[[ PROVIDED ENTRIES, beginning ]]

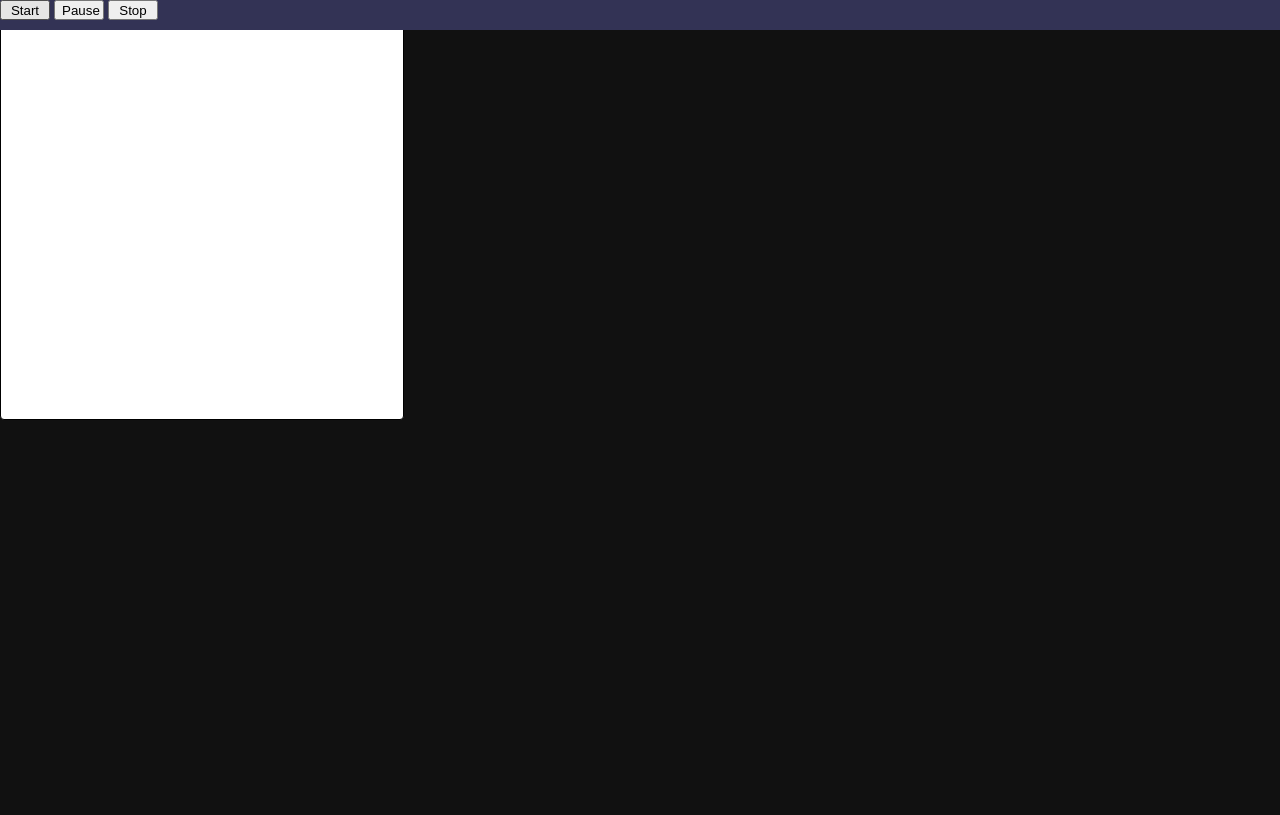
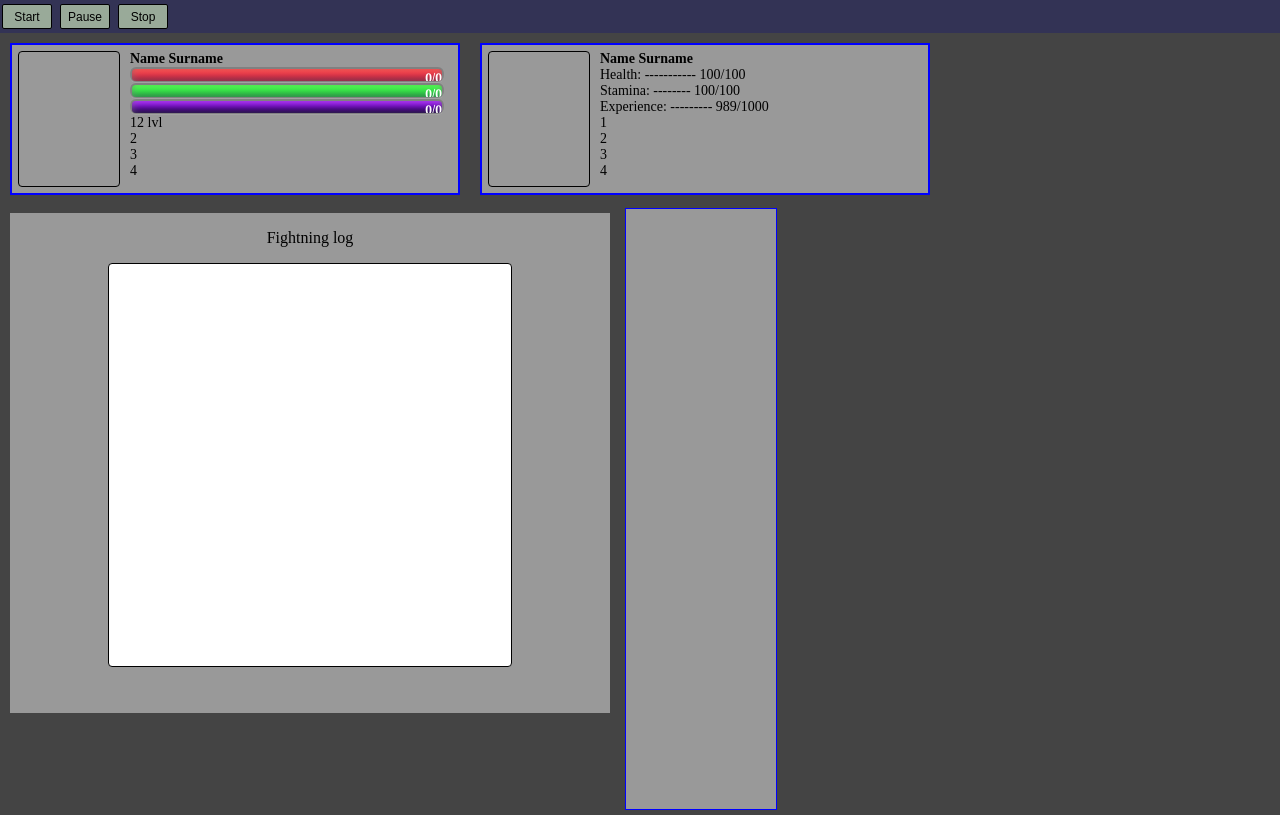
Before and after one commit to 0n3W4y/Tiny-Tale-Fight-OOP, a plain HTML site: page index.html in a window 1280 px wide. Drawn offline with Linux system fonts and the light colour scheme.

Commit message:
create ui

```diff
--- a/index.html
+++ b/index.html
@@ -5,30 +5,72 @@
 		<meta charset=utf-8>
 		<title>Tiny Tale Fight</title>
 		<link href="favicon.ico" rel="shortcut icon">
-		<style>
-			body { margin: 0; background-color: #111111; }
-			input { position: relative; text-align:center; overflow: hide; }
-			.game-control-buttons {display:inline; width:50px; height:20px; overflow:hide; }
-			#upper-control-panel { position:fixed; width:100%; height:30px; background-color:#333355; margin:0px; padding:0px; overflow:hide; display:block; }
-			#fighting-log { overflow:auto; width:400px; height:400px; border:1px black solid; padding:1px; border-radius:4px; background: #fff; }
-			#fighting-log li{ text-align:left; font-size:12px; }
-		</style>
+		<link rel="stylesheet" href="style.css">
 		<script type="text/javascript" src="game.js"></script>
 		<script type="text/javascript" src="main.js"></script>
 	</head>
 	<body>
 		<div id="upper-control-panel">
-			<input type="button" id="StartButton" class="game-control-buttons" value="Start" onClick="game.start()"></input>
-			<input type="button" id="PauseButton" class="game-control-buttons" value="Pause" onClick="game.pause()"></input>
-			<input type="button" id="StopButton" class="game-control-buttons" value="Stop" onClick="game.stop()"></input>
+			<input type="button" id="StartButton" class="game-control-buttons" value="Start" onClick="game.start()">
+			<input type="button" id="PauseButton" class="game-control-buttons" value="Pause" onClick="game.pause()">
+			<input type="button" id="StopButton" class="game-control-buttons" value="Stop" onClick="game.stop()">
 		</div>
-		<table id="primary-frame">
-		</table>
-		<div>
-		<ul id="fighting-log">
 
-		</ul>
+		<div id="character-main-frame">
+			<table id="Player-main-frame" align="left" cellspacing="0" border=1 bordercolor="blue" width="100%" height="100%">
+				<tr>
+					<td>
+					<div class="avatar" align="left"><img src=""></img></div>
+					<div class="statstext" align="left">
+						<div id="name"><b>Name Surname</b></div>
+						<div class="bar" title="Health points"><span class="red">0/0</span></div>
+						<div class="bar" title="Stamina points"><span class="green">0/0</span></div>
+						<div class="bar" title="Experience"><span class="violet">0/0</span></div>
+						<div class="lvl">12 lvl</div>
+						2<br>
+						3<br>
+						4
+					</div>
+					</td>
+				</tr>
+			</table>
 		</div>
+
+		<div id="character-main-frame">
+			<table id="Enemy-main-frame" align="left" cellspacing="0" border=1 bordercolor="blue" width="100%" height="100%">
+				<tr>
+					<td>
+
+					<div class="avatar" align="left"><img src=""></img></div>
+					<div class="statstext" align="left">
+						<b>Name Surname</b> <br>
+						Health:  ----------- 100/100 <br>
+						Stamina: -------- 100/100 <br>
+						Experience: --------- 989/1000 <br>
+						1<br>
+						2<br>
+						3<br>
+						4
+					</div>
+					</td>
+				</tr>
+			</table>
+		</div>
+
+		<div id="fighting-log-block">
+			<div id="statustext">
+				<center>
+				<p>Fightning log</p>
+				<ul id="fighting-log"></ul>
+				</center>
+			</div>
+		</div>
+
+		<div id="enemy-list">
+			<ul id="list-of-enemies"
+			</ul>
+		</div>
+
 		<script>
 			//fillStats();
 		</script>
--- /dev/null
+++ b/style.css
@@ -0,0 +1,205 @@
+body {
+  margin: 0;
+  background-color: #444444;
+}
+.game-control-buttons {
+  display:inline;
+  width:50px;
+  height:20px;
+  overflow:hide;
+}
+.avatar {
+  display:block;
+  float:left;
+  border-radius:4px;
+  border:1px black solid;
+  height:134px;
+  width:100px;
+  margin:5px;
+}
+.statstext {
+  display:block;
+  overflow:hidden;
+  float:left;
+  width:72%;
+  height:100%;
+  margin:5px;
+  font-size: 14px;
+}
+.bar {
+  width:310px;
+  height:12px;
+  position: relative;
+  background: #808080;
+  -moz-border-radius: 6px;
+  -webkit-border-radius: 6px;
+  border-radius: 6px;
+  padding: 2px;
+  margin:0px;
+  overflow: hidden;
+  -webkit-box-shadow: inset 0 -1px 1px rgba(255,255,255,0.3);
+  -moz-box-shadow   : inset 0 -1px 1px rgba(255,255,255,0.3);
+  box-shadow        : inset 0 -1px 1px rgba(255,255,255,0.3);
+}
+.bar > span.violet {
+  display: block;
+  height: 100%;
+  border-top-right-radius: 4px;
+  border-top-left-radius: 4px;
+  border-bottom-left-radius: 4px;
+  border-bottom-right-radius: 4px;
+  padding:0px;
+  margin:0px;
+  background-image: -webkit-gradient( linear, left bottom, left top, color-stop(0, rgb(35, 3, 88)), color-stop(1, rgb(158, 3, 255)));
+  background-image: -webkit-linear-gradient( center bottom, rgb(35, 3, 88) 37%, rgb(158, 3, 255) 69%);
+  background-image: -moz-linear-gradient( center bottom, rgb(35, 3, 88) 37%, rgb(158, 3, 255) 69%);
+  background-image: -ms-linear-gradient( center bottom, rgb(35, 3, 88) 37%, rgb(158, 3, 255) 69%);
+  background-image: -o-linear-gradient( center bottom, rgb(35, 3, 88) 37%, rgb(158, 3, 255) 69%);
+  -webkit-box-shadow: inset 0 2px 9px  rgba(255,255,255,0.3), inset 0 -2px 6px rgba(0,0,0,0.4);
+  -moz-box-shadow: inset 0 2px 9px  rgba(255,255,255,0.3), inset 0 -2px 6px rgba(0,0,0,0.4);
+  position: relative;
+  text-align:right;
+  overflow: hidden;
+  width:100%;
+  font-family: Georgia, fantasy;
+  font-weight:bolder;
+  font-size:12px;
+  color:white;
+}
+.bar > span.green {
+  display: block;
+  height: 100%;
+  border-top-right-radius: 4px;
+  border-top-left-radius: 4px;
+  border-bottom-left-radius: 4px;
+  border-bottom-right-radius: 4px;
+  padding:0px;
+  margin:0px;
+  background-image: -webkit-gradient( linear, left bottom, left top, color-stop(0, rgb(43,194,83)), color-stop(1, rgb(44, 255, 44)));
+  background-image: -webkit-linear-gradient( center bottom, rgb(43,194,83) 37%, rgb(44, 255, 44) 69%);
+  background-image: -moz-linear-gradient( center bottom,rgb(43,194,83) 37%, rgb(44, 255, 44) 69%);
+  background-image: -ms-linear-gradient( center bottom, rgb(43,194,83) 37%, rgb(44, 255, 44) 69%);
+  background-image: -o-linear-gradient( center bottom, rgb(43,194,83) 37%, rgb(44, 255, 44) 69%);
+  -webkit-box-shadow: inset 0 2px 9px  rgba(255,255,255,0.3), inset 0 -2px 6px rgba(0,0,0,0.4);
+  -moz-box-shadow: inset 0 2px 9px  rgba(255,255,255,0.3), inset 0 -2px 6px rgba(0,0,0,0.4);
+  position: relative;
+  text-align:right;
+  overflow: hidden;
+  width:100%;
+  font-family: Georgia, fantasy;
+  font-weight:bolder;
+  font-size:12px;
+  color:white;
+}
+.bar > span.red {
+  display: block;
+  height: 100%;
+  border-top-right-radius: 4px;
+  border-top-left-radius: 4px;
+  border-bottom-left-radius: 4px;
+  border-bottom-right-radius: 4px;
+  background-image: -webkit-gradient( linear, left bottom, left top, color-stop(0, rgb(194,43,83)), color-stop(1, rgb(255,44,44)));
+  background-image: -webkit-linear-gradient( center bottom, rgb(194,43,83) 37%, rgb(255,44,44) 69%);
+  background-image: -moz-linear-gradient( center bottom, rgb(194,43,83) 37%, rgb(255,44,44) 69%);
+  background-image: -ms-linear-gradient( center bottom, rgb(194,43,83) 37%, rgb(255,44,44) 69%);
+  background-image: -o-linear-gradient( center bottom, rgb(194,43,83) 37%, rgb(255,44,44) 69%);
+  box-shadow: inset 0 2px 9px  rgba(255,255,255,0.3), inset 0 -2px 6px rgba(0,0,0,0.4);
+  position: relative;
+  padding: 0;
+  margin:0;
+  text-align:right;
+  overflow: hidden;
+  width:100%;
+  font-family: Georgia, fantasy;
+  font-weight:bolder;
+  box-sizing: content-box;
+  font-size:12px;
+  color:white;
+}
+.game-control-buttons{
+  background-color: #99aa99;
+  color: black;
+  border: 1px solid black;
+  border-radius: 2px;
+  height:25px;
+  width: 50px;
+  text-align: center;
+  text-decoration: none;
+  display: inline-block;
+  font-size: 12px;
+  margin: 4px 2px;
+  -webkit-transition-duration: 0.4s; /* Safari */
+  transition-duration: 0.4s;
+}
+.game-control-buttons:hover{
+  background-color: #00cc00; /* Green */
+  color: white;
+}
+
+#primary-frame {
+  position:relative;
+  width:100%;
+  height:80%;
+  top:25px;
+  overflow: hide;
+}
+#character-main-frame {
+  display:block;
+  float:left;
+  width:450px;
+  height:150px;
+  margin:10px;
+  position:relative;
+  overflow:hide;
+  background: #999999;
+}
+#enemy-list {
+  display:block;
+  float:left;
+  width:150px;
+  height:600px;
+  background: #999999;
+  border:1px blue solid;
+  margin:5px;
+  overflow:auto;
+}
+#upper-control-panel {
+  width:100%;
+  background-color:#333355;
+  margin:0px;
+  padding:0px;
+  overflow:hide;
+}
+#fighting-log-block{
+  display:block;
+  float:left;
+  width:600px;
+  height:500px;
+  margin:10px;
+  position:relative;
+  overflow:hide;
+  background: #999999;
+}
+#fighting-log {
+  overflow:auto;
+  width:400px;
+  height:400px;
+  border:1px black solid;
+  padding:1px;
+  border-radius:4px;
+  background: #fff;
+}
+#fighting-log li{
+  text-align:left;
+  font-size:16px;
+}
+#inventory {
+  overflow:auto;
+  width:400px;
+  height:400px;
+  border:1px black solid;
+  padding:1px;
+  border-radius:4px;
+  background: #fff;
+  position:relative;
+}
```
Also changed, not shown: 2 other files.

[[ PROVIDED ENTRIES, end ]]

WHAT IS NEEDED
The reply should consist solely of the number of lines in the records that include "script".

SOLUTION TO THIS EXERCISE
4